Happy 40th Birthday to the Elora Gorge Cinema!

When most people think of a night out at the movies, it usually means going to one of the many multiplexes found coast to coast in Canada (about 75% of which are now owned by Cineplex Odeon).

However, it wasn’t always this way. Theatres used to be large, single screen affairs in big cities and long, narrow structures found on the main street of small towns. In addition to first run houses, there were also repertory theatres. Smaller, more intimate affairs, rep houses ran movies that had already finished their time in first run theatres, as well as movies that were often quite old, but ripe for revival.

Rep houses were a pretty common sight in big cities and some small towns, but have grown increasingly scarce in recent years, particularly with the switch over to digital, an expense that not all independent cinemas could manage.

One that has managed to weather all of the changes that have occurred in the industry during the past four decades is the Elora Gorge Cinema. Located in the lovely small town of the same name and now in its 40th year, the Gorge served as both a small town cinema and a rep house, running new-ish movies alongside classics from other eras.

Nowadays, the Gorge rarely runs older movies (though Roman Polanski’s CHINATOWN from 1974 is on the schedule this month), offering instead films that have run their course at Cineplex as well as indie and foreign movies that would not be booked at multiplexes. It’s a nice mix that serves both cinephiles and casual moviegoers.

Admission price is comparable to the chain theatres, though a bit less if you buy a membership. The theatre itself is nice and cozy, with a good quality digital projector and sound system. The stone walls provide a different kind of ambiance from your generic corporate theatre and are very appropriate given the close proximity of the gorge. It’s a great place to see a movie and another reason to stop by this lovely town when in the area.

Hillside Festival: A Guelph Tradition

If you live in or near Guelph, Ontario, you are no doubt familiar with the Hillside Festival. The yearly get together attracts many people from the city and surrounding area, as well as neighboring cities like Toronto.

Hillside debuted in June 1984 as a one day, 11-hour music festival.
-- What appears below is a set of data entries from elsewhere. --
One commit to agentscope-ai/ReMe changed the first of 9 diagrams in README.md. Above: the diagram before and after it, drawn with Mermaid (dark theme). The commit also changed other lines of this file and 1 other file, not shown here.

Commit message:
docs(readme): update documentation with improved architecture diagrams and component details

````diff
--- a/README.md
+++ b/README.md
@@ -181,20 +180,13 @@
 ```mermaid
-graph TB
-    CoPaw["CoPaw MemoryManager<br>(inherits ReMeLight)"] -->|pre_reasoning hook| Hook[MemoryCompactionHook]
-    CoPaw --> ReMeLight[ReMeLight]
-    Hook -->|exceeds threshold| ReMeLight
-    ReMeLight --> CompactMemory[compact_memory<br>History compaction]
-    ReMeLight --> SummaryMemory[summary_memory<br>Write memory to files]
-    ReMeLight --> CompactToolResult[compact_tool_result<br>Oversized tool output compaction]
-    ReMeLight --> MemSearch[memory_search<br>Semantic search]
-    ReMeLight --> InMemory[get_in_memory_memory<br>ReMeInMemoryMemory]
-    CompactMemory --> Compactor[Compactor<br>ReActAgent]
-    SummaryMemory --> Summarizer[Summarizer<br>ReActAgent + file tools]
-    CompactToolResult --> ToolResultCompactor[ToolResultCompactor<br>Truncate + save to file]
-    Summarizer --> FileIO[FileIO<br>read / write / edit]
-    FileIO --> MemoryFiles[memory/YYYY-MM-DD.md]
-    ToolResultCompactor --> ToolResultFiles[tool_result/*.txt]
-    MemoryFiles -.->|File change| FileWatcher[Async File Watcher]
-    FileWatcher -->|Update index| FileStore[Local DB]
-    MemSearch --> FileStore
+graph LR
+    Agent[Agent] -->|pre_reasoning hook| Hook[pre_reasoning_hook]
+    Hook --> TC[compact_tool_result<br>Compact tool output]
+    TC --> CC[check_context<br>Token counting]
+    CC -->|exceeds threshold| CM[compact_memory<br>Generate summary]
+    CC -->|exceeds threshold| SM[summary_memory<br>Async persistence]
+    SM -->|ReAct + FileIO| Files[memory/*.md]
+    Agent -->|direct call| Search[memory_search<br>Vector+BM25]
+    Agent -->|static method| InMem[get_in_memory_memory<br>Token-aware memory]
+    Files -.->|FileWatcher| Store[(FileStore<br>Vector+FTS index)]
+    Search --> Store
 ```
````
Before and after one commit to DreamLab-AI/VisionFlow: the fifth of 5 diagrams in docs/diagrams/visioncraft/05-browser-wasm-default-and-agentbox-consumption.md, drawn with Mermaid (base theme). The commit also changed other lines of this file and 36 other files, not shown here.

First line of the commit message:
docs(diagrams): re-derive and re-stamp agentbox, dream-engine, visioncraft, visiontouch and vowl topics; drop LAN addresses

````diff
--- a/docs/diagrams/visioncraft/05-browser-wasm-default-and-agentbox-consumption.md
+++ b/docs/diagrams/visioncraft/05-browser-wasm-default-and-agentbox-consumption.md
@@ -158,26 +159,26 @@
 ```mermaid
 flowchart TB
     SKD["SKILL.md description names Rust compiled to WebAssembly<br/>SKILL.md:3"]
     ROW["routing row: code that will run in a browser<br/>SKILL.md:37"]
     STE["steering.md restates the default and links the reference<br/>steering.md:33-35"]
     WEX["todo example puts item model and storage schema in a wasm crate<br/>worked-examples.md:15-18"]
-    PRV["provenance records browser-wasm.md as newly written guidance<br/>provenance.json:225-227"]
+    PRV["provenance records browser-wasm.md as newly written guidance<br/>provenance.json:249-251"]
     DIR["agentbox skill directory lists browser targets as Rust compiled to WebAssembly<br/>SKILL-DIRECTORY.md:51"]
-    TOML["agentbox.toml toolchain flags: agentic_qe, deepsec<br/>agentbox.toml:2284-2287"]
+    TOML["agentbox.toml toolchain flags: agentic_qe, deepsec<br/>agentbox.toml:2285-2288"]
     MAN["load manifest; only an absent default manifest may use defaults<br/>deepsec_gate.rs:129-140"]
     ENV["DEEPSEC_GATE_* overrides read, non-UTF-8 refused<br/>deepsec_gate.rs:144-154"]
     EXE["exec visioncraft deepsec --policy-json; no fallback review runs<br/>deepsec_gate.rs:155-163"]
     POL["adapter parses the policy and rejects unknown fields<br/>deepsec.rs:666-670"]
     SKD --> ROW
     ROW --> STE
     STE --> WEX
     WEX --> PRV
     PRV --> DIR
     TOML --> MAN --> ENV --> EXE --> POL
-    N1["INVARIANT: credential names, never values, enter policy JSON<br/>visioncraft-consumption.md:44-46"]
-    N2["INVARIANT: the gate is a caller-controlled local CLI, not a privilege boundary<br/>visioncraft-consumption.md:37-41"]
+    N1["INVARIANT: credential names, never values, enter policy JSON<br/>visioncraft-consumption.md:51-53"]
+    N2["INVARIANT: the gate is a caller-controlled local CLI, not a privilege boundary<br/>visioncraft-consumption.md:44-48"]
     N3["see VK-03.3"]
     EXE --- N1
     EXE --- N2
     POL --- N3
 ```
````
Admission was free! The festival gradually grew in size, moving to Guelph Lake Island in 1987. The festival continued to grow in popularity, with its artistic and cultural value recognized via Ontario Arts Council and City of Guelph grants. The following year, Hillside had its first sold out Saturday night.

The festival is now a major Guelph event that attracts many well-established and upcoming acts. This year’s dates for Hillside are July 14-16 at the Guelph Lake Conservation area, as per usual. The act list is now up and includes some very talented performers, including Sarah Harmer, The Jerry Cans, Lisa LeBlanc, Common Deer, and Chastity.

If you haven’t done Hillside before, it’s not just sitting and listening to music and spoken word performances. You go for the day or for all three days, camping on the site. The event is family friendly and even includes a kids’ stage, so you don’t have to worry that the kids will get bored. There are also vendors and workshops you can participate in, if you don’t feel like listening to the acts performing at that time.

You can book your campsite space either over the phone or online. As of this writing, we are getting very close to the start dates, so you may only be able to go on a daily basis at this point. Regardless, while camping is fun, it’s not a necessity: you can still have a great time at Hillside if you just come for the day.

Check out the official Hillside site here.